Berman spoke to the students in a “fireside chat” setting before his announced appearance at the Broward Center for the Performing Arts, which wrapped up the school’s 2015 speaker series that started in January.
Broward College sophomore Fernando Pesantes, who attended the event after a last-minute invitation, liked the intimacy of the setting and was glad he made time for the event.
“This was awesome,” Pesantes said. “It’s a lot better than what I expected and a lot better than advertised. It definitely kept me captivated the whole time and it was really cool. [Berman] is inspirational, especially as he talks about his past experiences and his answers for the questions were all really good.”
Students and faculty asked Berman questions about his life and experiences during his visit, which was moderated by Willis Holcombe Center Associate Dean of Academics Thomas Nguyen. Below are excerpts of Berman’s time with the students. The questions and answers have been edited for clarity.
Nguyen: Do you have any general comments for our students?
Berman: There were 70 or 80 of us at the time [when ESPN started] … A lot can happen in 35 years; it seems like a long time, but it’s not really. In that time we’ve gone from about 70 people to 7,000 and from one station to everything that we have now. For me, it was very interesting being there because we didn’t know what the hell was going to happen. I was 24, so it didn’t matter to me. I was doing what I wanted to do and it wasn’t about the money. I was making about $16,000 [doing] the 3 a.m. show …
I know it seems impossible that ESPN was a question mark, once upon a time. But we didn’t know, and I didn’t know that I was going to be good at it … But my message to students is you have time. If you’re good at it, it’s fun to do, just go for it, whatever it is that you want to do. It doesn’t always work out, and life isn’t totally fair, but it’s worth finding out. The rest of your life you know you gave it an honest shot.
Nguyen: You’ve interviewed many sports legends over the years. Can you share with us some of the favorite folks that you’ve interviewed, or maybe those that were more difficult to interview?
Berman: Let’s just take football. The ones who are still playing in their 30s, and that’s late in their careers [in football terms], they want to do it. They want to be great at it. They [don’t do it for the money because they] have enough money after 10 years if they are fortunate enough to play pro football. There is a drive and a commitment.
I remember the late Walter Payton, you wouldn’t know that he was the all-time rushing leader [at the time]. When you sat and talked with him [he was always about practicing].

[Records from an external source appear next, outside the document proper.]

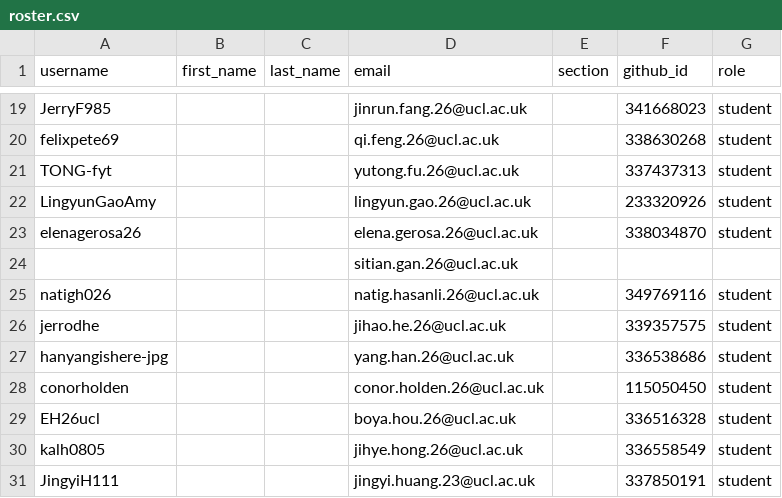
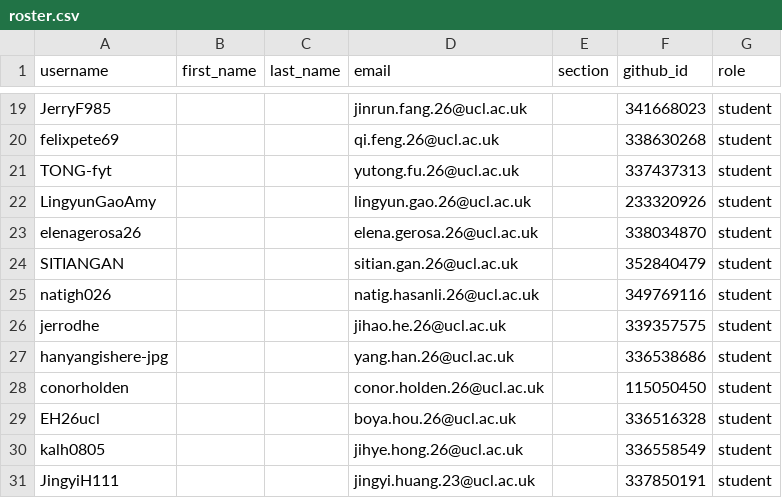
Before and after one commit to CASA0005-coursework/classroom50, a CSV file: casa0005-2026-2027/roster.csv, drawn as a sheet; only a part is shown, gaps mark what is left out; removed rows and columns are numbered as before the commit, all else as after; the diff names each change by its address in the sheet, - before the commit and + after, or states it on an @@ line.

Commit message:
[Classroom 50] Sync roster from teams: casa0005-2026-2027

```diff
--- a/casa0005-2026-2027/roster.csv
+++ b/casa0005-2026-2027/roster.csv
-row 24:  |  |  | sitian.gan.26@ucl.ac.uk
+row 24: SITIANGAN |  |  | sitian.gan.26@ucl.ac.uk |  | 352840479 | student
```
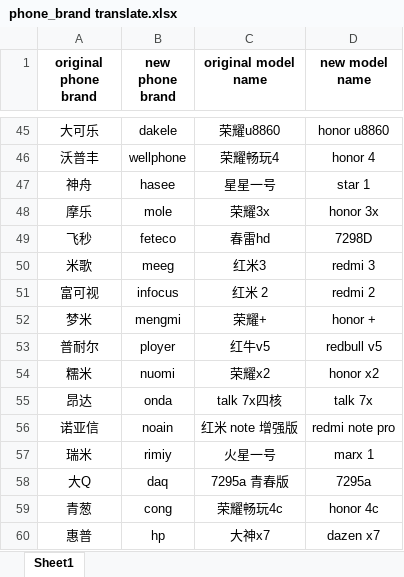
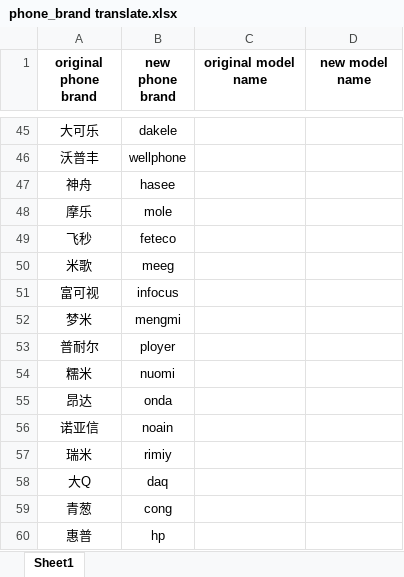
Before and after one commit to SungWAhn/MPS-Project, an Excel workbook: phone_brand translate.xlsx, sheet Sheet1, drawn as a sheet; only a part is shown, gaps mark what is left out; values as stored, in another font and other column widths than the file's, no borders; the diff covers the shown part only; the diff names each change by its address in the sheet, - before the commit and + after, or states it on an @@ line.

```diff
--- a/phone_brand translate.xlsx (sheet Sheet1)
+++ b/phone_brand translate.xlsx (sheet Sheet1)
-C45 (original model name): 荣耀u8860
+C45 (original model name): (empty)
-D45 (new model name): honor u8860
+D45 (new model name): (empty)
-C46 (original model name): 荣耀畅玩4
+C46 (original model name): (empty)
-D46 (new model name): honor 4
+D46 (new model name): (empty)
-C47 (original model name): 星星一号
+C47 (original model name): (empty)
-D47 (new model name): star 1
+D47 (new model name): (empty)
-C48 (original model name): 荣耀3x
+C48 (original model name): (empty)
-D48 (new model name): honor 3x
+D48 (new model name): (empty)
-C49 (original model name): 春雷hd
+C49 (original model name): (empty)
-D49 (new model name): 7298D
+D49 (new model name): (empty)
-C50 (original model name): 红米3
+C50 (original model name): (empty)
-D50 (new model name): redmi 3
+D50 (new model name): (empty)
-C51 (original model name): 红米 2
+C51 (original model name): (empty)
-D51 (new model name): redmi 2
+D51 (new model name): (empty)
-C52 (original model name): 荣耀+
+C52 (original model name): (empty)
-D52 (new model name): honor +
+D52 (new model name): (empty)
-C53 (original model name): 红牛v5
+C53 (original model name): (empty)
-D53 (new model name): redbull v5
+D53 (new model name): (empty)
-C54 (original model name): 荣耀x2
+C54 (original model name): (empty)
-D54 (new model name): honor x2
+D54 (new model name): (empty)
-C55 (original model name): talk 7x四核
+C55 (original model name): (empty)
-D55 (new model name): talk 7x
+D55 (new model name): (empty)
-C56 (original model name): 红米 note 增强版
+C56 (original model name): (empty)
-D56 (new model name): redmi note pro
+D56 (new model name): (empty)
-C57 (original model name): 火星一号
+C57 (original model name): (empty)
-D57 (new model name): marx 1
+D57 (new model name): (empty)
-C58 (original model name): 7295a 青春版
+C58 (original model name): (empty)
-D58 (new model name): 7295a
+D58 (new model name): (empty)
-C59 (original model name): 荣耀畅玩4c
+C59 (original model name): (empty)
-D59 (new model name): honor 4c
+D59 (new model name): (empty)
-C60 (original model name): 大神x7
+C60 (original model name): (empty)
-D60 (new model name): dazen x7
+D60 (new model name): (empty)
```
Also changed, not shown: 1 added row, 1 removed row, 40 edited cells and cell formats elsewhere in this sheet.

Joe Montana is a good friend of mine. He is another soft-spoken one. I asked him, ‘What is it about winning, Joe?’ He goes, ‘Well I’m just like a little kid. I’m afraid to lose.’ I was [surprised] because he had won [a lot].
So I don’t know who was the best. There are athletes that have such a joy to play the game, even though they know they could get hurt any minute and it’s tough work though the years.
Nguyen: What’s Dan Marino like and where do you rank him in top NFL quarterbacks?
Berman: First, Dan is a great guy, like you all know in this community. When Dan was early in his career, he was pretty standoffish to the media. I think because of all the stuff in the draft … I think he was stung by it – and rightly so. So I think he was a little guarded. At the time, I thought he was a pain in the butt. Now he’s grown into a great friend.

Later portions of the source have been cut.